Last fall we had many books released as part of the Journey to the Force Awakens campaign, including Chuck Wendig's Aftermath. While the campaign was exciting, that book was hard for many of us to get into, due in some part to the extensive Interludes showing lots of characters and lots of settings without necessarily uniting it all. And it didn't deliver as much of a prelude to Episode VII as I had hoped for.
With that said, I wasn't overly excited for the sequel, Aftermath: Life Debt. But it was hard to not enjoy seeing the Millennium Falcon on the cover. So. I got the book and even put another one I was reading on hold in order to read this one right away.
The thing is, there have been so many scattered things going on in my life right now that I just didn't have much time to read. So it's taken me over a month to get through this book. But do you know what? That may have been a good thing because this book was good and it helped to have time to absorb it all better.
I see now that Aftermath wasn't Chuck Wendig's fault: that book's fault was a matter of holding back for later. Life Debt delivered all that its predecessor didn't; if you're hesitating on whether or not to read it, definitely read it. By the time I got to this book, I was getting used to the team introduced in Aftermath and I was starting to like them and their dynamics; the way that they come together isn't entirely unlike the crew in Star Wars: Rebels. I started to care about them, so I was finally interested in what was happening to them. And while Mister Bones seemed so random and weird and I just didn't get him in the first book, I really like him now: he's hilarious and cool at the same time.
While there were still Interludes in Life Debt, there were not nearly as many as before and they also weren't as random. They were connected more to the main events, although not necessarily in obvious ways at first. The Interludes made more sense this time and felt like parts of the story instead of distractions from it.
Ah, yes, and then there are the familiar characters. Leia, Han Solo, and Chewbacca--and Mon Mothma and General Ackbar, in addition to Wedge Antilles from the first book. They're not just on the sidelines, either; they're a big part of the story, especially the second half. That's both welcome as far as enjoyment and insightful as far as hints of what's to come.
Now for some semi-spoilers below the break.
The most interesting hint of what's to come centers around Ben Solo. Of course, this couldn't appear until the second book because the first one came out before Episode VII, before we knew who he became. Leia is pregnant during Life Debt and she gets some sense, through the Force, of who her son will be. Not the worst of it, just things about his personality. That's insightful as to what drives his character and it's also maddening because I really want to see what happened in his childhood and adulthood that drove him to Snoke and the First Order and that red lightsaber.
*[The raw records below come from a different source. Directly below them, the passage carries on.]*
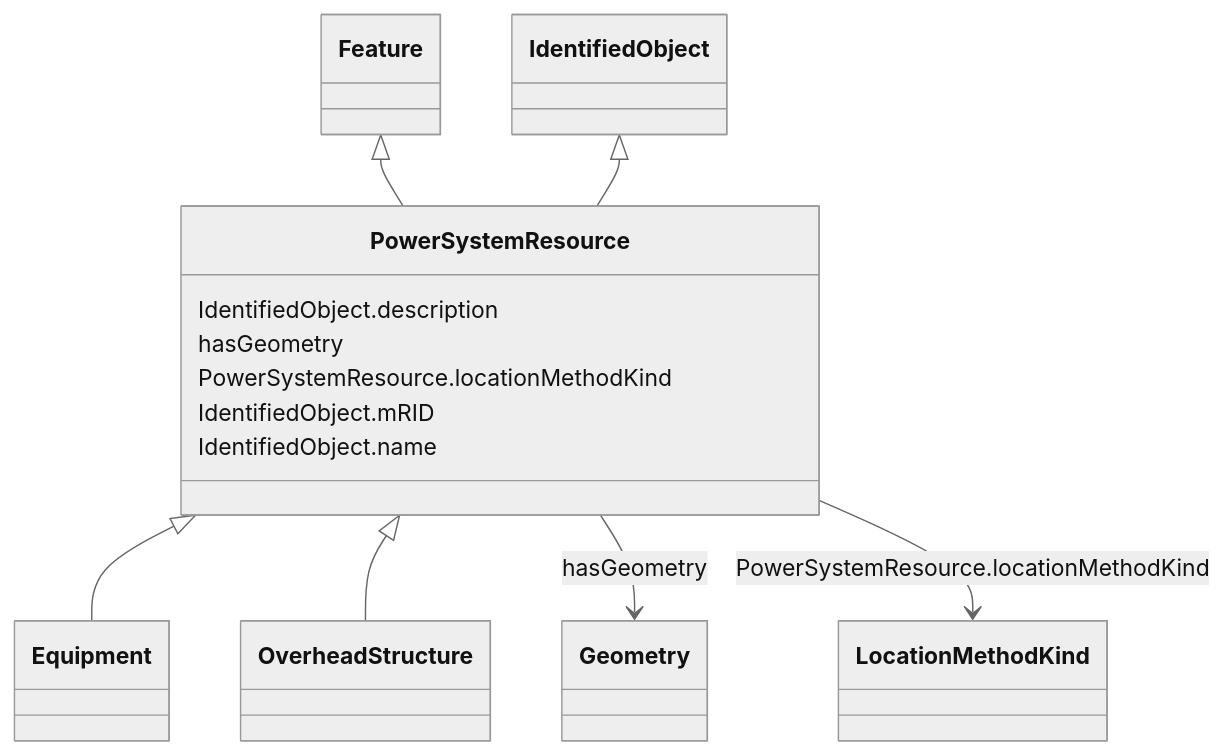
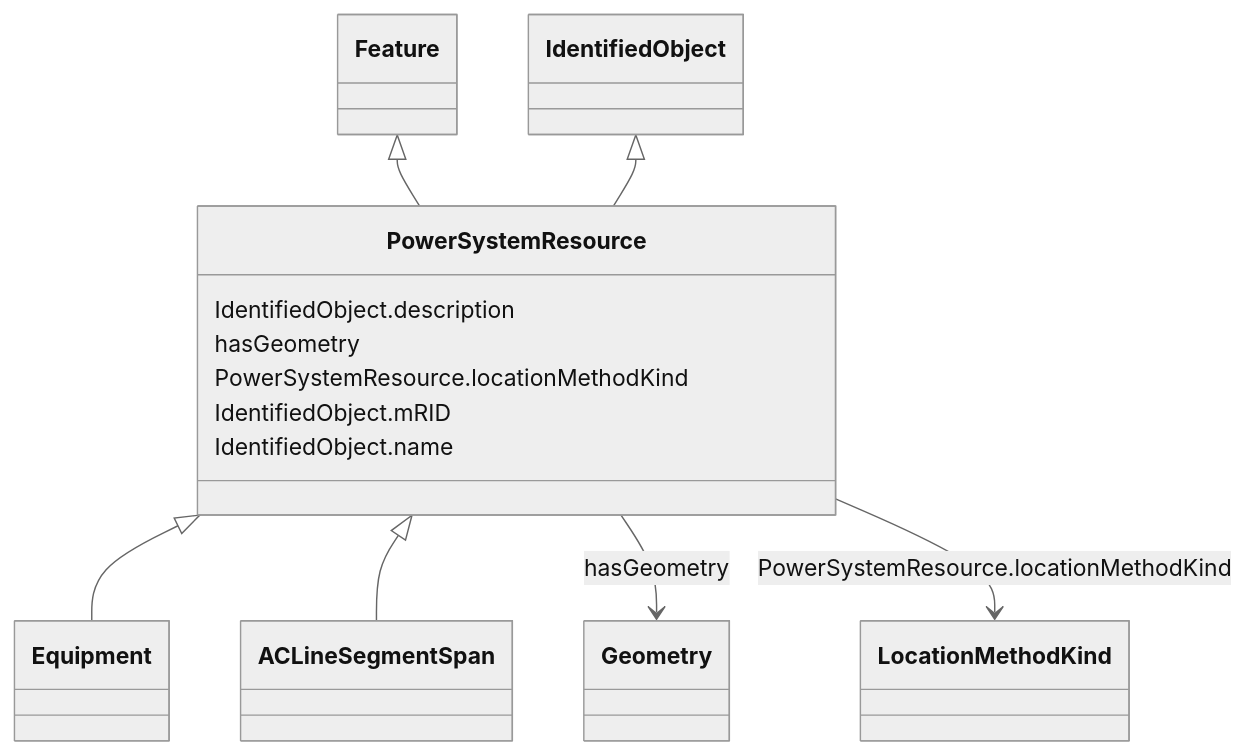
Before and after one commit to 3lbits/NoCIMExtensions: the diagram in docs/AviationObstacle/PowerSystemResource.md, drawn with Mermaid (neutral theme). The commit also changed other lines of this file and 32 other files, not shown here.

````diff
--- a/docs/AviationObstacle/PowerSystemResource.md
+++ b/docs/AviationObstacle/PowerSystemResource.md
@@ -18,34 +18,34 @@
 ```mermaid
  classDiagram
     class PowerSystemResource
     click PowerSystemResource href "../PowerSystemResource"
       Feature <|-- PowerSystemResource
         click Feature href "../Feature"
       IdentifiedObject <|-- PowerSystemResource
         click IdentifiedObject href "../IdentifiedObject"
       
 
       PowerSystemResource <|-- Equipment
         click Equipment href "../Equipment"
-      PowerSystemResource <|-- OverheadStructure
-        click OverheadStructure href "../OverheadStructure"
+      PowerSystemResource <|-- ACLineSegmentSpan
+        click ACLineSegmentSpan href "../ACLineSegmentSpan"
       
       
       PowerSystemResource : IdentifiedObject.description
         
       PowerSystemResource : hasGeometry
         
           PowerSystemResource --> Geometry : hasGeometry
           click Geometry href "../Geometry"
         
       PowerSystemResource : PowerSystemResource.locationMethodKind
         
           PowerSystemResource --> LocationMethodKind : PowerSystemResource.locationMethodKind
           click LocationMethodKind href "../LocationMethodKind"
         
       PowerSystemResource : IdentifiedObject.mRID
         
       PowerSystemResource : IdentifiedObject.name
         
       
 ```
````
By this point, I knew that Temmin would grow up to be Snap Wexley, pilot in service of the Resistance, who does appear in Episode VII. On a more mysterious note, it didn't escape my notice this time that Grand Admiral Rae Sloane's first name sounds much like Rey of The Force Awakens. Now, I know that the general idea is that Rey took her name from a helmet she found that once belonged to Captain Dosmit Raeh, but is it coincidence that we once again find that name, with yet another spelling? Is there some connection between Rae and Rey? Or is this just another way of cementing the idea that Rey stole her name?
We get some talk of Jakku in this book. We learn that Gallius Rax is from Jakku, that he is orchestrating events throughout the galaxy, and that he is bringing the hidden remnants of the Empire to hide out in Jakku. Presumably this is what will lead to the space battle over Jakku (if it had a name, I've forgotten what it's called). But what does it mean that Rax is from Jakku, what are his plans, and why did the Emperor choose him and for what purpose?
I haven't read anything on other people's thoughts, but it seemed plain to me as I was reading that Rax will become Snoke. Maybe I'm wrong, but is there really any other possibility? Now, what interested me greatly was what he said to the Emperor at the end of the book. He said, "I want a new life. I don't want to be me anymore" (430). I don't want to be me anymore. Maybe it's all of the theories about reincarnation that have skewed my view of this quote, but it sounds a lot like the Emperor plans for him to have a new identity. It could simply be in the sense of Anakin Skywalker ceased to be and became instead Darth Vader. But could it also be that the Emperor is using Snoke to bring himself back to life? I don't really buy it--even though I'm the one who brought it up. But there is something odd going on here, something we haven't seen before.